→ **Task prompt**: Supply the number of lines in the data below that hold "what", and let that number be the whole answer.

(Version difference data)
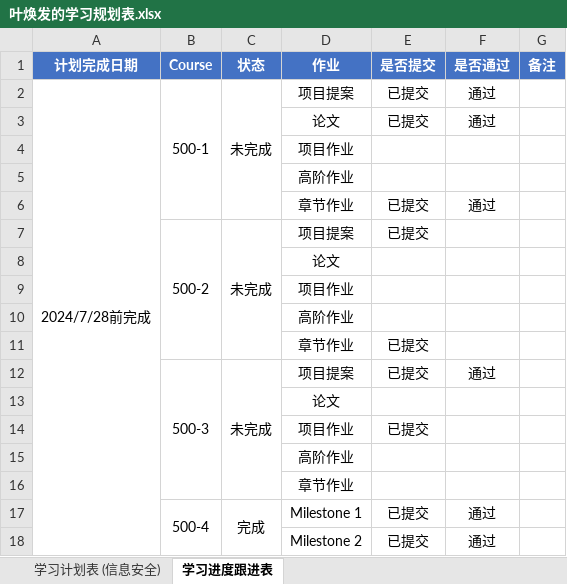
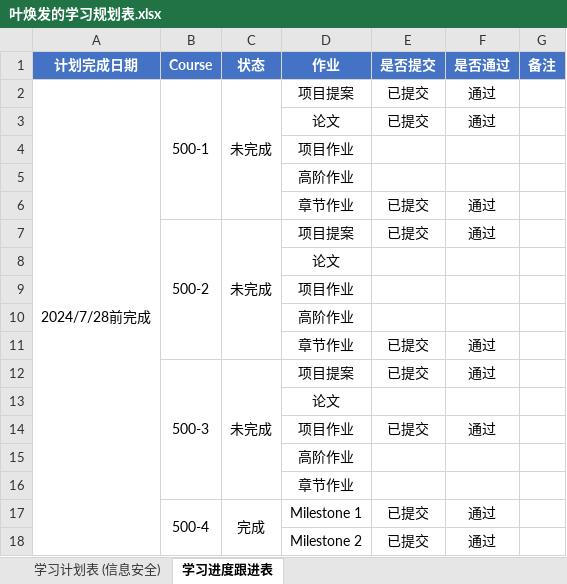
Before and after one commit to kanohyip/NAU, an Excel workbook: 叶焕发的学习规划表.xlsx, sheet 学习进度跟进表, drawn as a sheet; only a part is shown; values as stored, in another font and other column widths than the file's, no borders; the diff names each change by its address in the sheet, - before the commit and + after, or states it on an @@ line.

Commit message:
update

```diff
--- a/叶焕发的学习规划表.xlsx (sheet 学习进度跟进表)
+++ b/叶焕发的学习规划表.xlsx (sheet 学习进度跟进表)
-F7 (是否通过): (empty)
+F7 (是否通过): 通过
-F11 (是否通过): (empty)
+F11 (是否通过): 通过
-F14 (是否通过): (empty)
+F14 (是否通过): 通过
```
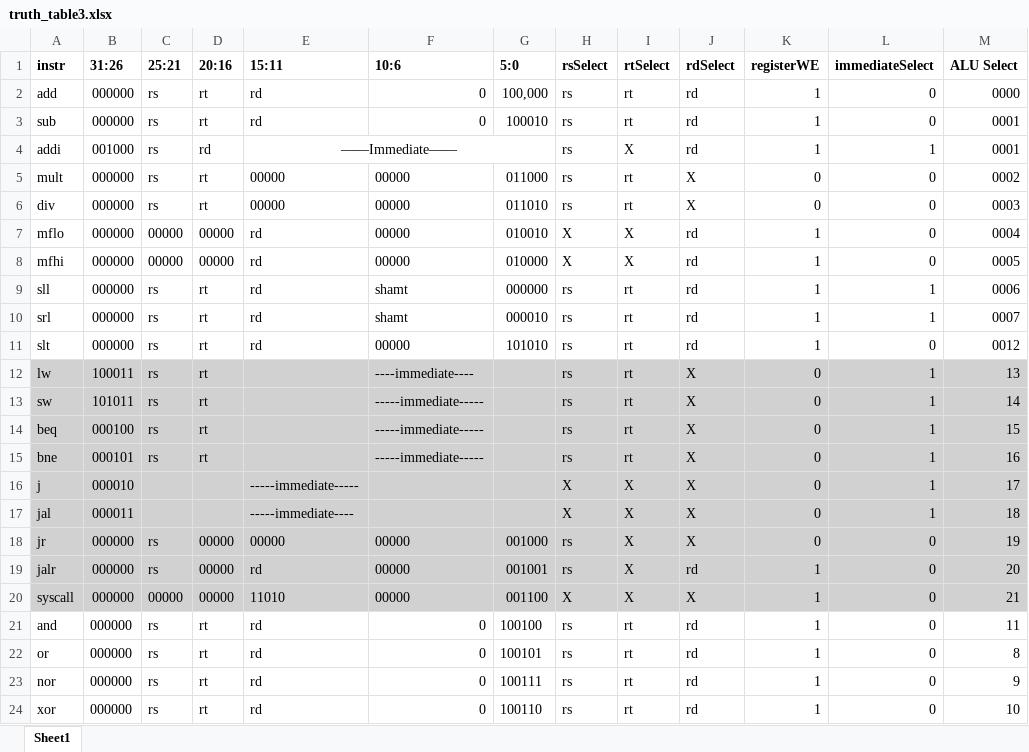
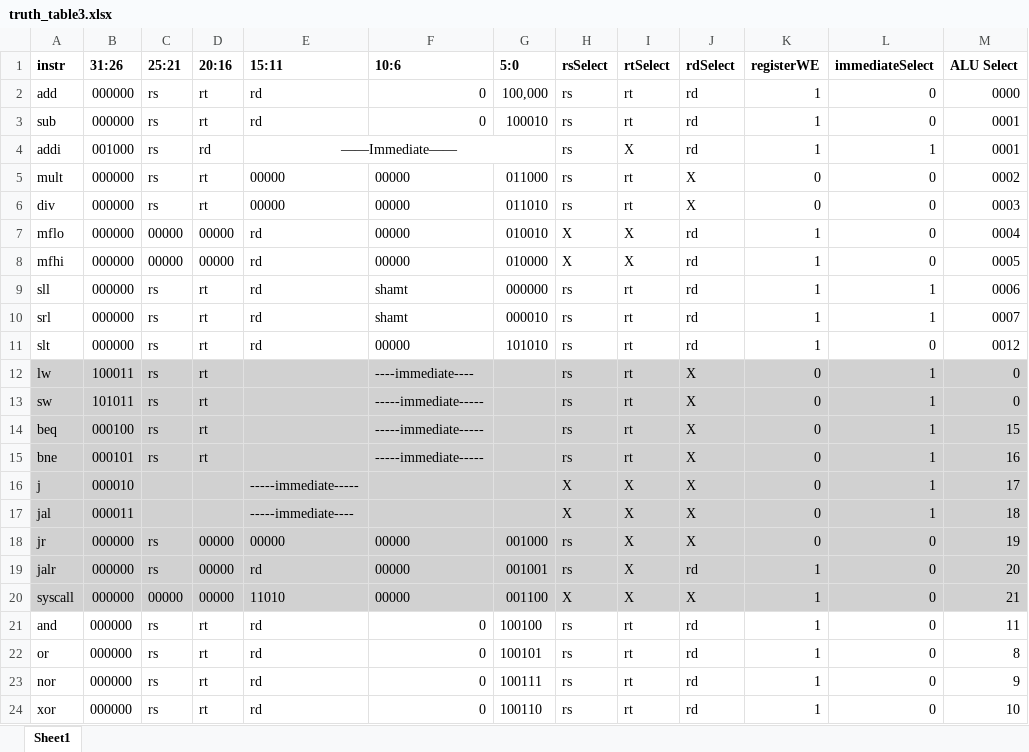
Before and after one commit to ellenchart/CMSC301_Project, an Excel workbook: Project/Project_Checkpoint_3/truth_table3.xlsx, sheet Sheet1, drawn as a sheet; values as stored, in another font and other column widths than the file's, no borders; the diff names each change by its address in the sheet, - before the commit and + after, or states it on an @@ line.

```diff
--- a/Project/Project_Checkpoint_3/truth_table3.xlsx (sheet Sheet1)
+++ b/Project/Project_Checkpoint_3/truth_table3.xlsx (sheet Sheet1)
-M12 (ALU Select): 13
+M12 (ALU Select): 0
-M13 (ALU Select): 14
+M13 (ALU Select): 0
```
Also changed, not shown: 1 other file.
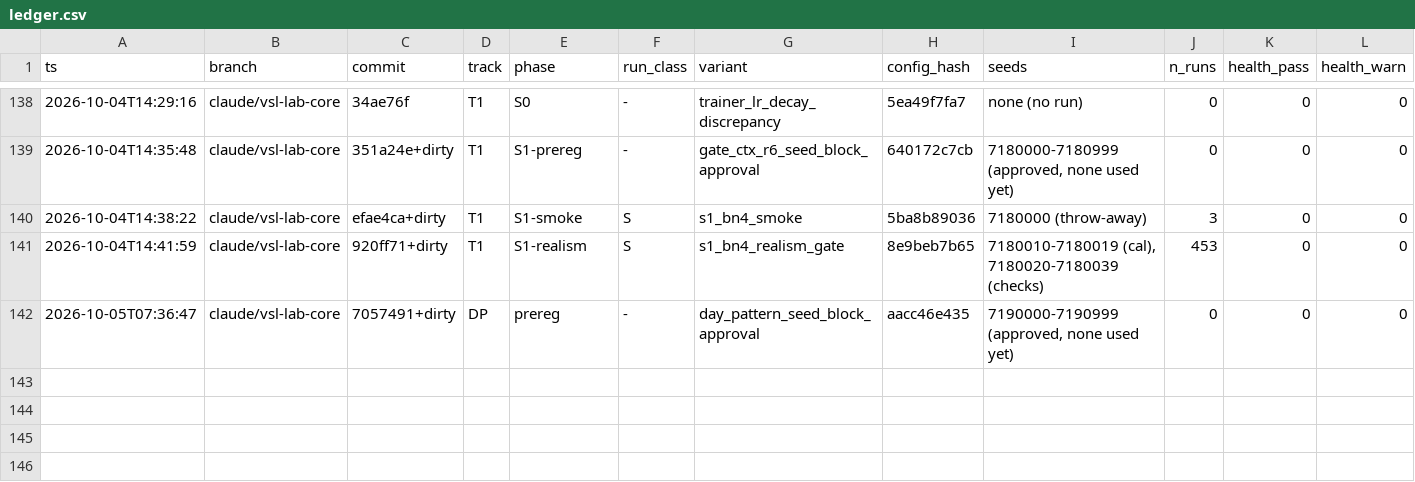
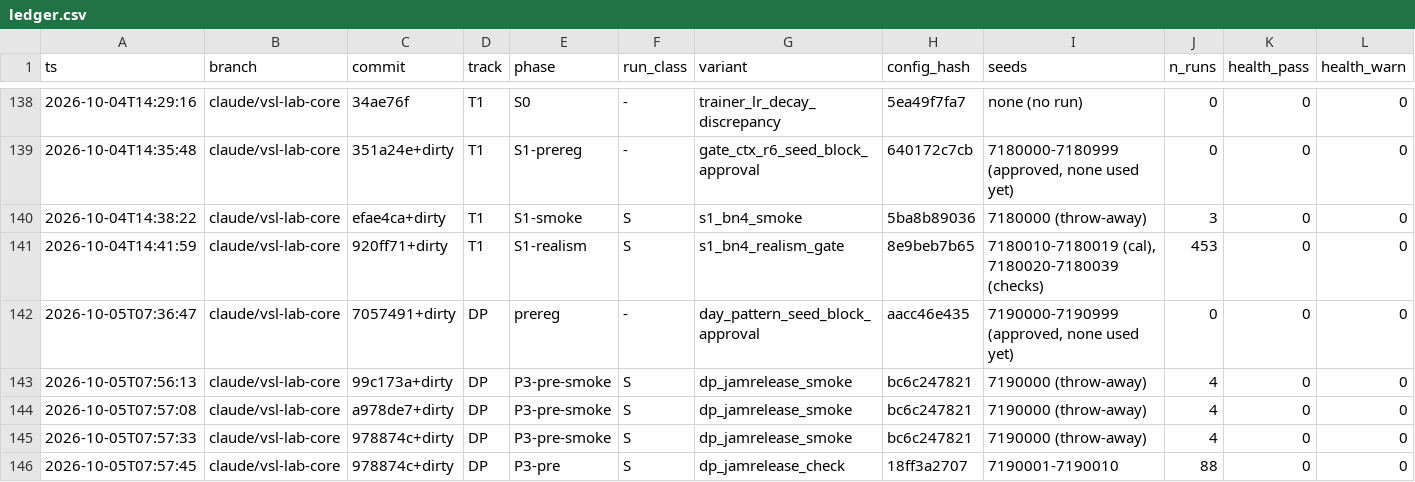
Before and after one commit to nyculescu/phd_speed_harmo_v5, a CSV file: vsl_lab/runs/ledger.csv, drawn as a sheet; only a part is shown, gaps mark what is left out; rows hold the shown columns only; the diff names each change by its address in the sheet, - before the commit and + after, or states it on an @@ line.

```diff
--- a/vsl_lab/runs/ledger.csv
+++ b/vsl_lab/runs/ledger.csv
+row 143: 2026-10-05T07:56:13 | claude/vsl-lab-core | 99c173a+dirty | DP | P3-pre-smoke | S | dp_jamrelease_smoke | bc6c247821 | 7190000 (throw-away) | 4 | 0 | 0
+row 144: 2026-10-05T07:57:08 | claude/vsl-lab-core | a978de7+dirty | DP | P3-pre-smoke | S | dp_jamrelease_smoke | bc6c247821 | 7190000 (throw-away) | 4 | 0 | 0
+row 145: 2026-10-05T07:57:33 | claude/vsl-lab-core | 978874c+dirty | DP | P3-pre-smoke | S | dp_jamrelease_smoke | bc6c247821 | 7190000 (throw-away) | 4 | 0 | 0
+row 146: 2026-10-05T07:57:45 | claude/vsl-lab-core | 978874c+dirty | DP | P3-pre | S | dp_jamrelease_check | 18ff3a2707 | 7190001-7190010 | 88 | 0 | 0
```
Also changed, not shown: 2 other files.
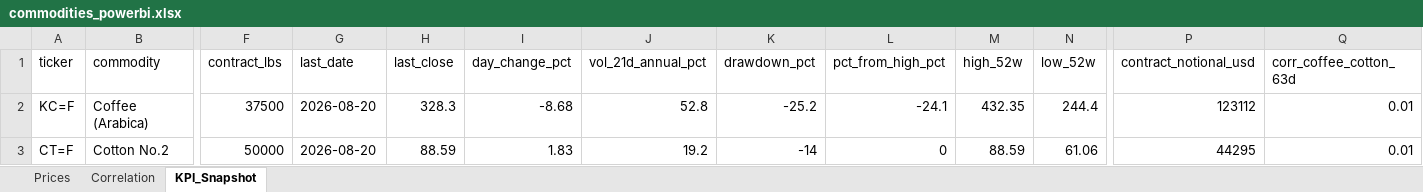
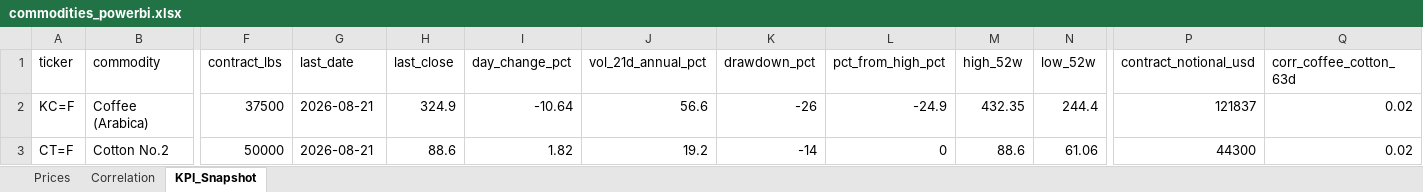
Before and after one commit to rodrigo-carfon/rodrigo-carfon.github.io, an Excel workbook: commodity-risk-dashboard/data/commodities_powerbi.xlsx, sheet KPI_Snapshot, drawn as a sheet; only a part is shown, gaps mark what is left out; values as stored, in another font and other column widths than the file's, no borders; the diff names each change by its address in the sheet, - before the commit and + after, or states it on an @@ line.

```diff
--- a/commodity-risk-dashboard/data/commodities_powerbi.xlsx (sheet KPI_Snapshot)
+++ b/commodity-risk-dashboard/data/commodities_powerbi.xlsx (sheet KPI_Snapshot)
-G2:G3 (last_date): 2026-08-20
+G2:G3 (last_date): 2026-08-21
-H2 (last_close): 328.3
+H2 (last_close): 324.9
-I2 (day_change_pct): -8.68
+I2 (day_change_pct): -10.64
-J2 (vol_21d_annual_pct): 52.8
+J2 (vol_21d_annual_pct): 56.6
-K2 (drawdown_pct): -25.2
+K2 (drawdown_pct): -26
-L2 (pct_from_high_pct): -24.1
+L2 (pct_from_high_pct): -24.9
-P2 (contract_notional_usd): 123112
+P2 (contract_notional_usd): 121837
-Q2:Q3 (corr_coffee_cotton_63d): 0.01
+Q2:Q3 (corr_coffee_cotton_63d): 0.02
-H3 (last_close): 88.59
+H3 (last_close): 88.6
-I3 (day_change_pct): 1.83
+I3 (day_change_pct): 1.82
-M3 (high_52w): 88.59
+M3 (high_52w): 88.6
-P3 (contract_notional_usd): 44295
+P3 (contract_notional_usd): 44300
```
Also changed, not shown: sheet Prices, sheet Correlation, 6 other files.
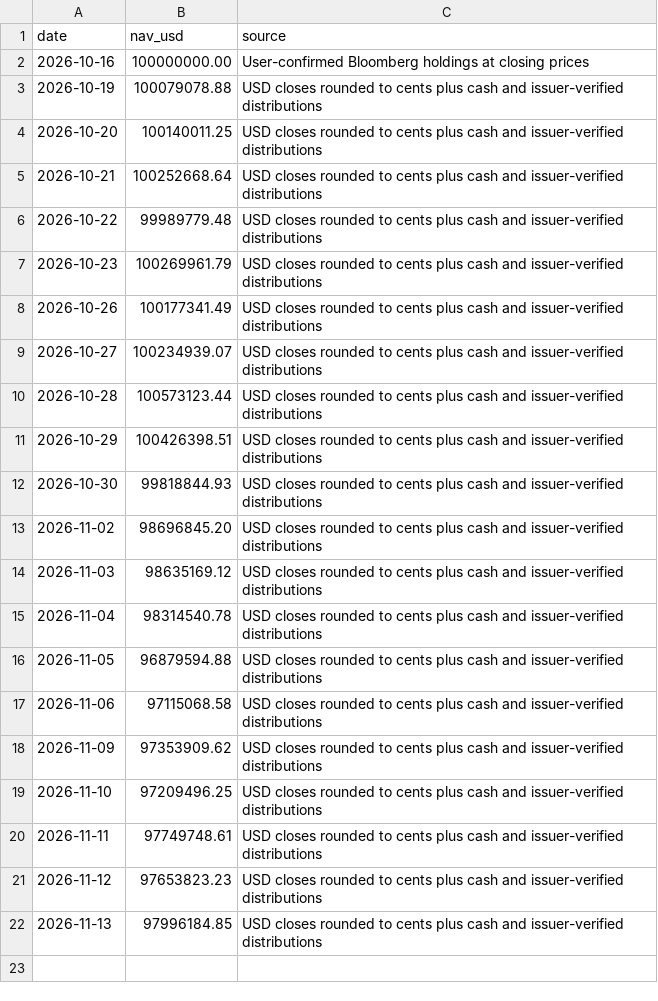
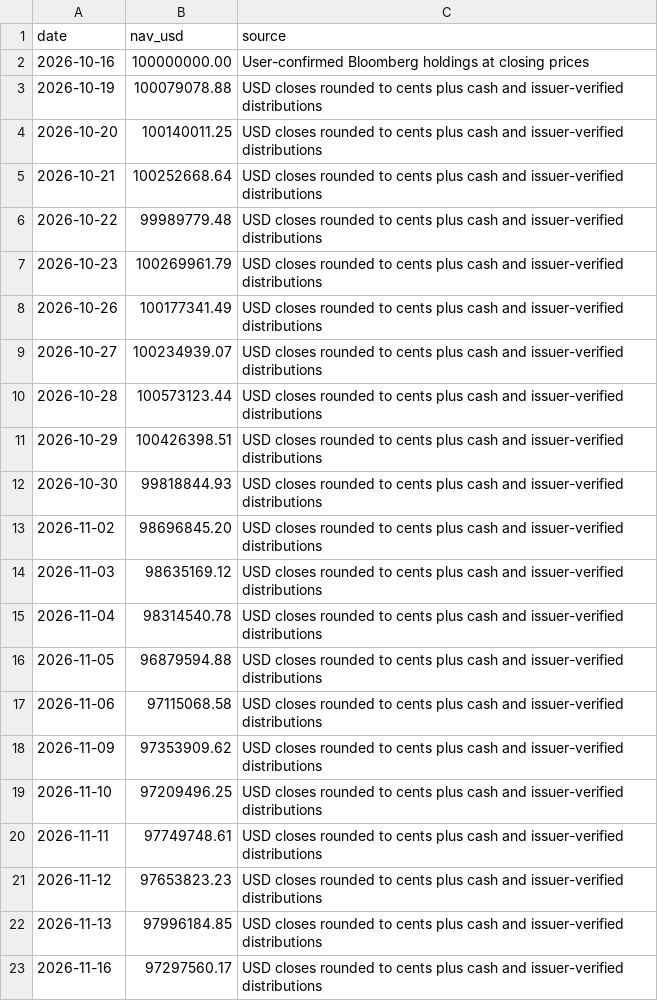
Before and after one commit to kybeka/meridian-capital, a CSV file: dist/data/challenge-valuations.csv, drawn as a sheet; the diff names each change by its address in the sheet, - before the commit and + after, or states it on an @@ line.

```diff
--- a/dist/data/challenge-valuations.csv
+++ b/dist/data/challenge-valuations.csv
+row 23: 2026-11-16 | 97297560.17 | USD closes rounded to cents plus cash and issuer-verified distributions
```
Also changed, not shown: 2 other files.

→ **Reply to the task**: 2